TASK INPUT
★ ★ ★ ★ ★ ★ ★

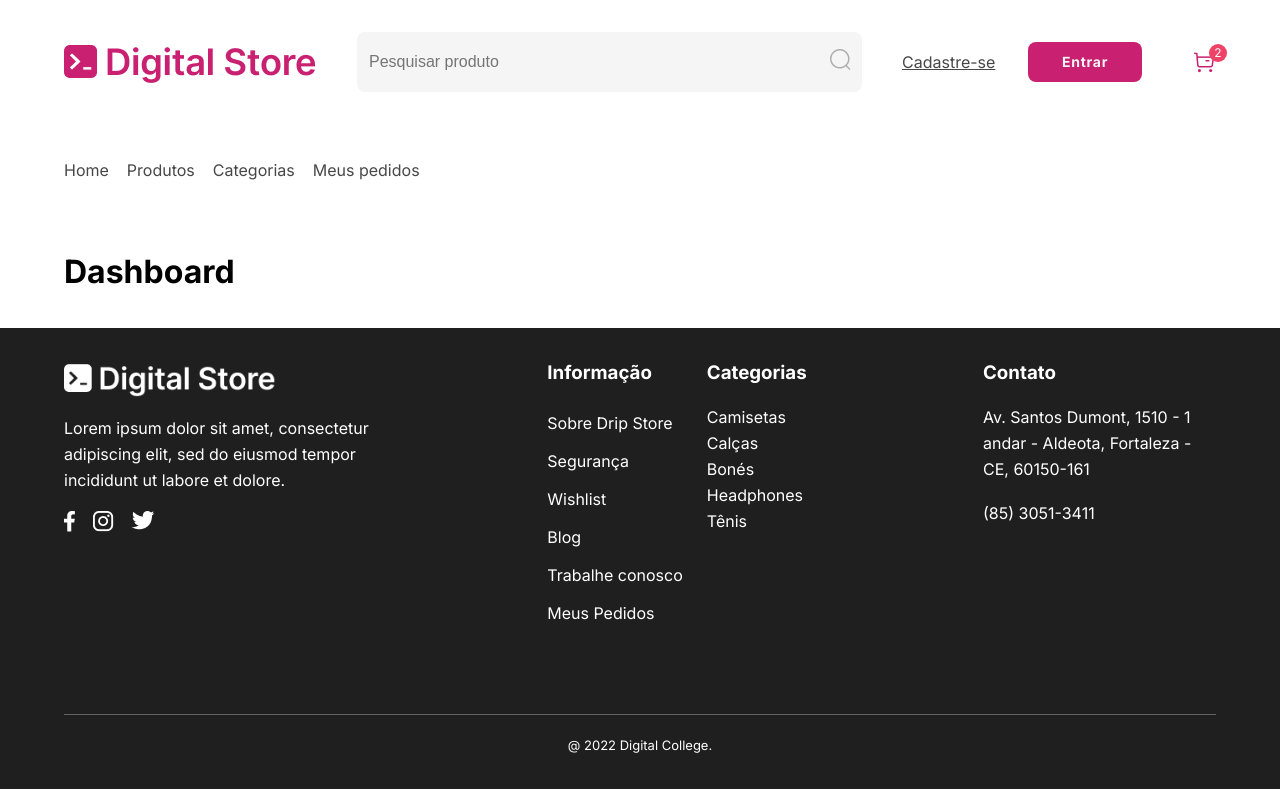
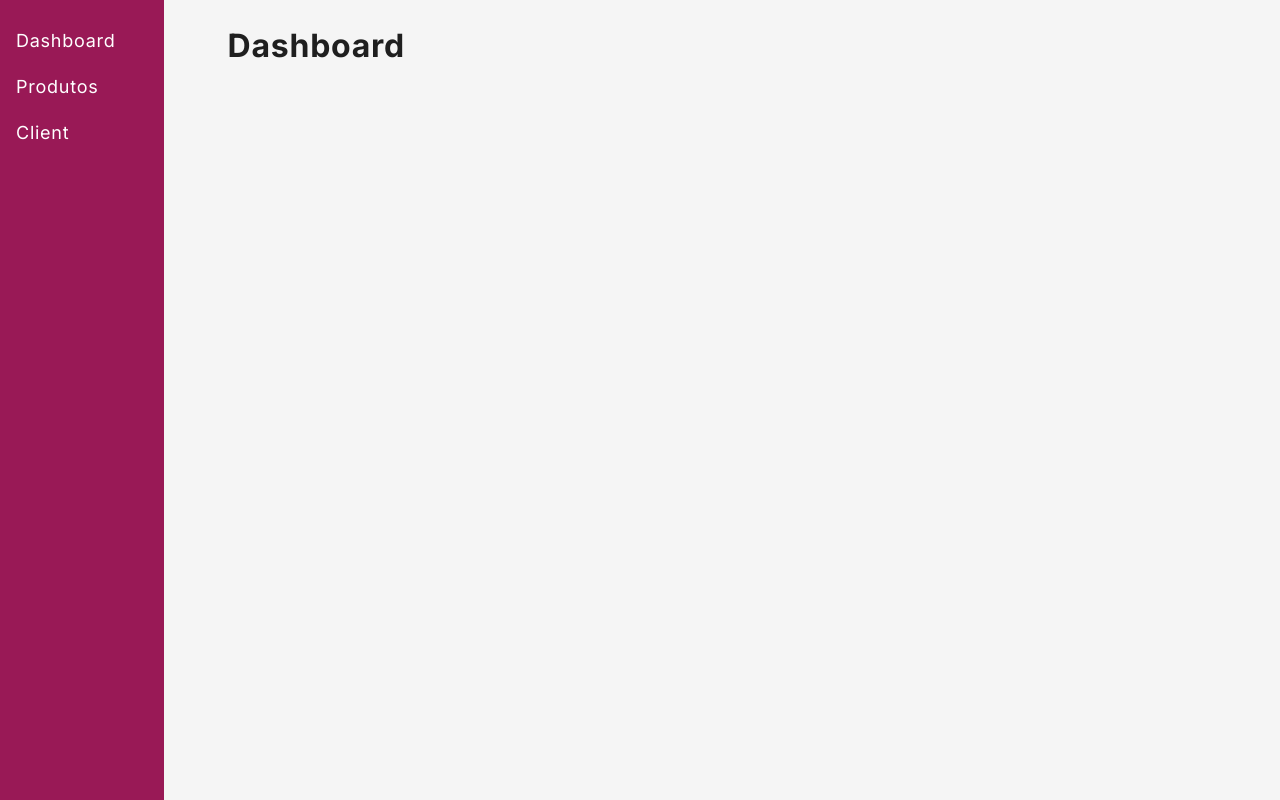
Before and after one commit to PedroAloonso/Digital-College-FullStack, a React (Vite) app: page /dashboard in a window 1280 px wide. Built offline with nearby package versions, Linux system fonts and the light colour scheme.

Commit message:
feat: add DashboardMenu component and integrate it into the Dashboard page; add styles for layout consistency, and add new route dashboard

```diff
--- /dev/null
+++ b/src/components/Menu/DashboardMenu/DashboardMenu.jsx
@@ -0,0 +1,15 @@
+import style from "./dashboardMenu.module.scss"
+
+export default function DashboardMenu() {
+    return (
+        <div className={style.container}>
+            <nav>
+                <ul>
+                    <li>Dashboard</li>
+                    <li>Produtos</li>
+                    <li>Client</li>
+                </ul>
+            </nav>
+        </div>
+    );
+};
--- /dev/null
+++ b/src/components/Menu/DashboardMenu/dashboardMenu.module.scss
@@ -0,0 +1,24 @@
+@use "../../../assets/styles/TextClasses";
+
+.container {
+    padding: 0 !important;
+
+    height: 100vh;
+    width: fit-content;
+
+    background-color: var(--tertiary);
+
+    @include TextClasses.text-medium;
+    color: var(--white);
+
+    & nav {
+        padding: 1.5rem 3rem;
+        padding-left: 1rem;
+        & ul {
+            display: flex;
+            flex-direction: column;
+            gap: 12px;
+            list-style-type: none;
+        }
+    }
+}
--- a/src/pages/Dashboard/Dashboard.jsx
+++ b/src/pages/Dashboard/Dashboard.jsx
@@ -1,6 +1,11 @@
+import style from "./dashboard.module.scss"
+
+import DashboardMenu from "../../components/Menu/DashboardMenu/DashboardMenu";
+
 export default function Dashboard() {
     return (
-        <div>
+        <div className={style.container}>
+            <DashboardMenu/>
             <h1>Dashboard</h1>
         </div>
     );
--- a/src/pages/Dashboard/dashboard.module.scss
+++ b/src/pages/Dashboard/dashboard.module.scss
@@ -0,0 +1,8 @@
+@use "../../assets/styles/TextClasses";
+
+.container {
+    @include TextClasses.text-small;
+
+    display: flex;
+    background-color: var(--light-gray-3);
+}
--- a/src/routes/AppRoutes.jsx
+++ b/src/routes/AppRoutes.jsx
@@ -35,10 +35,10 @@ export default function AppRoutes() {
 
                     <Route path="categories" element={<Categories />} />
                     <Route path="my-orders" element={<MyOrders />} />
-                    <Route path="dashboard" element={<Dashboard />} />
 
                     <Route path="*" element={<Home />} />
                 </Route>
+                <Route path="/dashboard" element={<Dashboard />} />
             </Routes>
         </>
     );
```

★ ★ ★ ★ ★ ★ ★

YOUR OBJECTIVE
Every word of the material above should be copied exactly; no pictures.

SOLVED PROBLEM
Before and after one commit to PedroAloonso/Digital-College-FullStack, a React (Vite) app: page /dashboard in a window 1280 px wide. Built offline with nearby package versions, Linux system fonts and the light colour scheme.

Commit message:
feat: add DashboardMenu component and integrate it into the Dashboard page; add styles for layout consistency, and add new route dashboard

```diff
--- /dev/null
+++ b/src/components/Menu/DashboardMenu/DashboardMenu.jsx
@@ -0,0 +1,15 @@
+import style from "./dashboardMenu.module.scss"
+
+export default function DashboardMenu() {
+    return (
+        <div className={style.container}>
+            <nav>
+                <ul>
+                    <li>Dashboard</li>
+                    <li>Produtos</li>
+                    <li>Client</li>
+                </ul>
+            </nav>
+        </div>
+    );
+};
--- /dev/null
+++ b/src/components/Menu/DashboardMenu/dashboardMenu.module.scss
@@ -0,0 +1,24 @@
+@use "../../../assets/styles/TextClasses";
+
+.container {
+    padding: 0 !important;
+
+    height: 100vh;
+    width: fit-content;
+
+    background-color: var(--tertiary);
+
+    @include TextClasses.text-medium;
+    color: var(--white);
+
+    & nav {
+        padding: 1.5rem 3rem;
+        padding-left: 1rem;
+        & ul {
+            display: flex;
+            flex-direction: column;
+            gap: 12px;
+            list-style-type: none;
+        }
+    }
+}
--- a/src/pages/Dashboard/Dashboard.jsx
+++ b/src/pages/Dashboard/Dashboard.jsx
@@ -1,6 +1,11 @@
+import style from "./dashboard.module.scss"
+
+import DashboardMenu from "../../components/Menu/DashboardMenu/DashboardMenu";
+
 export default function Dashboard() {
     return (
-        <div>
+        <div className={style.container}>
+            <DashboardMenu/>
             <h1>Dashboard</h1>
         </div>
     );
--- a/src/pages/Dashboard/dashboard.module.scss
+++ b/src/pages/Dashboard/dashboard.module.scss
@@ -0,0 +1,8 @@
+@use "../../assets/styles/TextClasses";
+
+.container {
+    @include TextClasses.text-small;
+
+    display: flex;
+    background-color: var(--light-gray-3);
+}
--- a/src/routes/AppRoutes.jsx
+++ b/src/routes/AppRoutes.jsx
@@ -35,10 +35,10 @@ export default function AppRoutes() {
 
                     <Route path="categories" element={<Categories />} />
                     <Route path="my-orders" element={<MyOrders />} />
-                    <Route path="dashboard" element={<Dashboard />} />
 
                     <Route path="*" element={<Home />} />
                 </Route>
+                <Route path="/dashboard" element={<Dashboard />} />
             </Routes>
         </>
     );
```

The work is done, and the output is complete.